Know the differences between credit cards and debit cards


All plastic is not created equal. Let's take a look into your wallet and separate your credit cards from your debit cards. Yes, both are 0.029 inch thick and 3.375 inches by 2.125 inches with rounded corners. And both can be swiped at stores or used to make purchases online. But the differences between credit cards and debit cards can be important when you're thinking about spending.

Credit Cards—Instant Access to Your Credit

First, credit cards. When you swipe one or use the number to pay online, you're basically taking out a loan that's yours interest free, as long you pay the entire balance off when the payment is due. Otherwise, you'll be charged interest on the remaining balance.

Here are some important benefits of credit cards:

Debit Cards—Instant Access to Your Money

Basically, a debit card works like a digitized check, and usually it's linked to your checking account. Like a credit card, you can swipe it or use the number to pay online. But with a debit card, the store where you’re shopping is paid with money deducted directly from your account when the transaction goes through.

Debit cards have their own benefits:

  • Debit cards let you pay without carrying cash or writing checks.
  • Since you’re not borrowing anything, there are no interest charges.
  • It's more difficult to overextend yourself—your spending limit is what's in your account. However, overdrawing your account can result in high overdraft fees.
  • Debit cards generally can’t hurt your credit, but they can’t help you build credit either.
  • Generally, liability for a lost or stolen debit card is limited to $50 for unauthorized transactions if you report it lost or stolen within 2 business days.

For all their similarities—especially the flexibility they provide—the differences between credit cards and debit cards are worth keeping in mind when using them to make purchases. Capital One offers both credit cards and debit cards. Take a look.
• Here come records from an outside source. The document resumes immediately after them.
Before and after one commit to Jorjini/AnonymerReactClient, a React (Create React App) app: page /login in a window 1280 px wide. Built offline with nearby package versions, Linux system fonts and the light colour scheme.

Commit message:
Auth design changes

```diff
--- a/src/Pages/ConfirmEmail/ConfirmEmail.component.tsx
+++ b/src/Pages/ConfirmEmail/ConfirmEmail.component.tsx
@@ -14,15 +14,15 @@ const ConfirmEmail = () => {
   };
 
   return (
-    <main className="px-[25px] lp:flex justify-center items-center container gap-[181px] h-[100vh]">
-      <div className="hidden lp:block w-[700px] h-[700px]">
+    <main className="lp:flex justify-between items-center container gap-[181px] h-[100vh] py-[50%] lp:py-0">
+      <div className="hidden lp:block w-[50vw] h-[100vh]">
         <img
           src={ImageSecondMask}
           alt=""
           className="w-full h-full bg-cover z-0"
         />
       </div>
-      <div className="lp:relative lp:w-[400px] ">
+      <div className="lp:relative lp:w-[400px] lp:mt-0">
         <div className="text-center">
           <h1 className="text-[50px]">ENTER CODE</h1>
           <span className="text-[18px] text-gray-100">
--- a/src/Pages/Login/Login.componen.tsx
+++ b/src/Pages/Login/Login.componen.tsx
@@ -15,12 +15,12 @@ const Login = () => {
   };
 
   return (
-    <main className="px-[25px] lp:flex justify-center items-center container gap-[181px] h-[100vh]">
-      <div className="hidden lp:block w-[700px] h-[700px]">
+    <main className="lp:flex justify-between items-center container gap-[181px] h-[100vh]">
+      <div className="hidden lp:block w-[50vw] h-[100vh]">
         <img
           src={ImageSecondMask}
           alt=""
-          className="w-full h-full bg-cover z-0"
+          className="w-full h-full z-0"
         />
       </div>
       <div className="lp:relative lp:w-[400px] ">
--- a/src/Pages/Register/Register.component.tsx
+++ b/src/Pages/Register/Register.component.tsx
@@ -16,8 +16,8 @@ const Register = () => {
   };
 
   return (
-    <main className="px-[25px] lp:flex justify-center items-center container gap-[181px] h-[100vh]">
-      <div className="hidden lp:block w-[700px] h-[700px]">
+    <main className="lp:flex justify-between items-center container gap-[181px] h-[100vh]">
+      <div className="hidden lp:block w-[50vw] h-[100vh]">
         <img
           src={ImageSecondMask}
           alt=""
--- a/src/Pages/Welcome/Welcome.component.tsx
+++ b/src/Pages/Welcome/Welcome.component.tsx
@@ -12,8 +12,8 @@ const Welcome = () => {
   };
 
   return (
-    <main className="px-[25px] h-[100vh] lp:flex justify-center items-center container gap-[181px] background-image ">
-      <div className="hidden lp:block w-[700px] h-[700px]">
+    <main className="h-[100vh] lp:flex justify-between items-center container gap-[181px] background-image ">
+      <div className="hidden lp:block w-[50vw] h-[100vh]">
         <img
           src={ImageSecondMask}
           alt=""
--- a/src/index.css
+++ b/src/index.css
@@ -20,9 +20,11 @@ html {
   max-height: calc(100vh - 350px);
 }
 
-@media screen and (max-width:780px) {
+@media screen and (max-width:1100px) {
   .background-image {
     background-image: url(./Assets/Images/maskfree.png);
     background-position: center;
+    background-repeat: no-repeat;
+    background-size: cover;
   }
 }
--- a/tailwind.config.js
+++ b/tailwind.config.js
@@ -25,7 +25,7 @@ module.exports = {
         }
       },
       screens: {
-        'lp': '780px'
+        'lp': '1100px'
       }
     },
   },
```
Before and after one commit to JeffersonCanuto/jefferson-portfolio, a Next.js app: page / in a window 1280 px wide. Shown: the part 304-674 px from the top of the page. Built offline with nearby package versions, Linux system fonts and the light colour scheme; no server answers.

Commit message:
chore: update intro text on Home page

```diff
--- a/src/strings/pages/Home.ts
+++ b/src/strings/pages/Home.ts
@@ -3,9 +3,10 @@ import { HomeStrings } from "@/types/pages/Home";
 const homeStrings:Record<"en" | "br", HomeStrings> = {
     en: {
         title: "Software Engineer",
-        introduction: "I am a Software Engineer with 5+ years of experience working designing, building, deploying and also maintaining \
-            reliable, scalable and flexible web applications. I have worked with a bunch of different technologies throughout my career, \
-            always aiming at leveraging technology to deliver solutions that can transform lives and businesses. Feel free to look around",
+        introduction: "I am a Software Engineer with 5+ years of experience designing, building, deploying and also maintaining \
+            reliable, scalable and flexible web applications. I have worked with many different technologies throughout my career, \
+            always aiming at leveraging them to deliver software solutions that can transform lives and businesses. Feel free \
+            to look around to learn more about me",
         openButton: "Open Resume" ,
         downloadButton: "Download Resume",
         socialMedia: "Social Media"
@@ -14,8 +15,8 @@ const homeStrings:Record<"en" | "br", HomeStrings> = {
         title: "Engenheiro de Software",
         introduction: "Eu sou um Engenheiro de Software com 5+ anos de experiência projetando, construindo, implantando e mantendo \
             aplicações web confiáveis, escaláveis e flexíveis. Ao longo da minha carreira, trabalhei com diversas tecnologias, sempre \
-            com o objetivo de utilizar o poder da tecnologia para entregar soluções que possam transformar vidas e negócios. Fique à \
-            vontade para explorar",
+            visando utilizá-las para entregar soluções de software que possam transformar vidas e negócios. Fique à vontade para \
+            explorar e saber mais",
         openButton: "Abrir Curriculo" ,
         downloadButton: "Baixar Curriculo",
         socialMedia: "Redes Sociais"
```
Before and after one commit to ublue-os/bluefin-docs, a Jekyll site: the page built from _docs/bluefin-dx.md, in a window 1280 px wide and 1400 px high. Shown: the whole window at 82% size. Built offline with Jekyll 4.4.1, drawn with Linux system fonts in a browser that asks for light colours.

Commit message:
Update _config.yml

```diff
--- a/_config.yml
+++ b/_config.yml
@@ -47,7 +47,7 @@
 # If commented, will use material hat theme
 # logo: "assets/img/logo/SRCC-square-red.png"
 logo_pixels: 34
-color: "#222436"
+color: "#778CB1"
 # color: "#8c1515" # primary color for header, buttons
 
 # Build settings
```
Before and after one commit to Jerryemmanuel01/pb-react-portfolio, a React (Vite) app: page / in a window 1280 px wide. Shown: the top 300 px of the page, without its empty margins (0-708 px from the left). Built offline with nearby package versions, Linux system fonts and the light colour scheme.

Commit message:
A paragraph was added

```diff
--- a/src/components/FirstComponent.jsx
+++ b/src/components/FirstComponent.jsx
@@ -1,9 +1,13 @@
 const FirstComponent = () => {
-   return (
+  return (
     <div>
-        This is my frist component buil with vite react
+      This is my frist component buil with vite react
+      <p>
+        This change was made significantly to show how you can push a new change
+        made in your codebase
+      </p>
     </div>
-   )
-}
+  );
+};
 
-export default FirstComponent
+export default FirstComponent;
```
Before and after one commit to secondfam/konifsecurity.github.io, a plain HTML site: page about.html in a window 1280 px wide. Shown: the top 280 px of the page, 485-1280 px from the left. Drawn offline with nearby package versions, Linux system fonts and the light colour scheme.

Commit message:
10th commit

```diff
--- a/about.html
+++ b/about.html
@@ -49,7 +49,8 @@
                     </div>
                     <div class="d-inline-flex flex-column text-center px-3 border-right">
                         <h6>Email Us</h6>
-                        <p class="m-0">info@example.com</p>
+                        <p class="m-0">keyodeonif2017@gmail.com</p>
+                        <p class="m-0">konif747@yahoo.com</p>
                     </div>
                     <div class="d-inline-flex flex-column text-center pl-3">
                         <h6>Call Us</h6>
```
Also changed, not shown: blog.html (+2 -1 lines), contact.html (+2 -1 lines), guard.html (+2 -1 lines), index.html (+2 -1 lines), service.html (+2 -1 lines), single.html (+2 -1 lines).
We hope that you found this helpful. Our content is not intended to provide legal, investment, or financial advice or to indicate the Capital One product or service is available or right for you. For specific advice about your unique circumstances, consider talking with a qualified professional.